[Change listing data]
=== Section Start ===
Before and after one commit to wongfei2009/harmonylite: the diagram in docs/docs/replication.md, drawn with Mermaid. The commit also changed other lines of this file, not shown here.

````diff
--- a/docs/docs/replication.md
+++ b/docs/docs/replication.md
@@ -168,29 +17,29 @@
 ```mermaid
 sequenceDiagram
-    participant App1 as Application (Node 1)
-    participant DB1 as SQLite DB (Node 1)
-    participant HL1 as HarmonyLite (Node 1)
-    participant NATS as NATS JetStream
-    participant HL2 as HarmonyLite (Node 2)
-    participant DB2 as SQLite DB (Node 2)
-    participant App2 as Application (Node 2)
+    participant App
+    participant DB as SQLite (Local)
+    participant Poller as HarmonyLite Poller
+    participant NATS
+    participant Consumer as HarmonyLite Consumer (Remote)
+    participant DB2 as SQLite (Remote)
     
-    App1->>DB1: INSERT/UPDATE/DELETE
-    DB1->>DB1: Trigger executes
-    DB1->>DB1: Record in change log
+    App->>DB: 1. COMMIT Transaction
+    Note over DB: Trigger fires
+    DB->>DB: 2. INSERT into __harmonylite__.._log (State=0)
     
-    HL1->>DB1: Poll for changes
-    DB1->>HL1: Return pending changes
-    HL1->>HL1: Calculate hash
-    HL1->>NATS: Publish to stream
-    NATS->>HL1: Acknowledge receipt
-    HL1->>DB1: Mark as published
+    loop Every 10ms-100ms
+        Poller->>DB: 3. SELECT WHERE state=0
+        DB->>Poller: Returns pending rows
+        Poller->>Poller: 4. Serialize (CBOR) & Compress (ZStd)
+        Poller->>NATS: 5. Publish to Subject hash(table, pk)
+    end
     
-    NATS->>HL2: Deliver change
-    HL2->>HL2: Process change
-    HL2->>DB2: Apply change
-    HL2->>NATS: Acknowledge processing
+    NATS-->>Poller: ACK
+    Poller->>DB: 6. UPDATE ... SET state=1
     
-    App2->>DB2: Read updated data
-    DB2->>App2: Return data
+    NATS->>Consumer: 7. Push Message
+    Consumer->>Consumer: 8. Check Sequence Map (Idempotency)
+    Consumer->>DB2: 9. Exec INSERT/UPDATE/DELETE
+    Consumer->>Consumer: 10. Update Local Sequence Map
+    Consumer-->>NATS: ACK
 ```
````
=== Section End ===
### Exercise description
Each line above that contains "NATS" must be copied out.

### Final answer
-    participant NATS as NATS JetStream
+    participant NATS
-    HL1->>NATS: Publish to stream
-    NATS->>HL1: Acknowledge receipt
+        Poller->>NATS: 5. Publish to Subject hash(table, pk)
-    NATS->>HL2: Deliver change
-    HL2->>NATS: Acknowledge processing
+    NATS-->>Poller: ACK
+    NATS->>Consumer: 7. Push Message
+    Consumer-->>NATS: ACK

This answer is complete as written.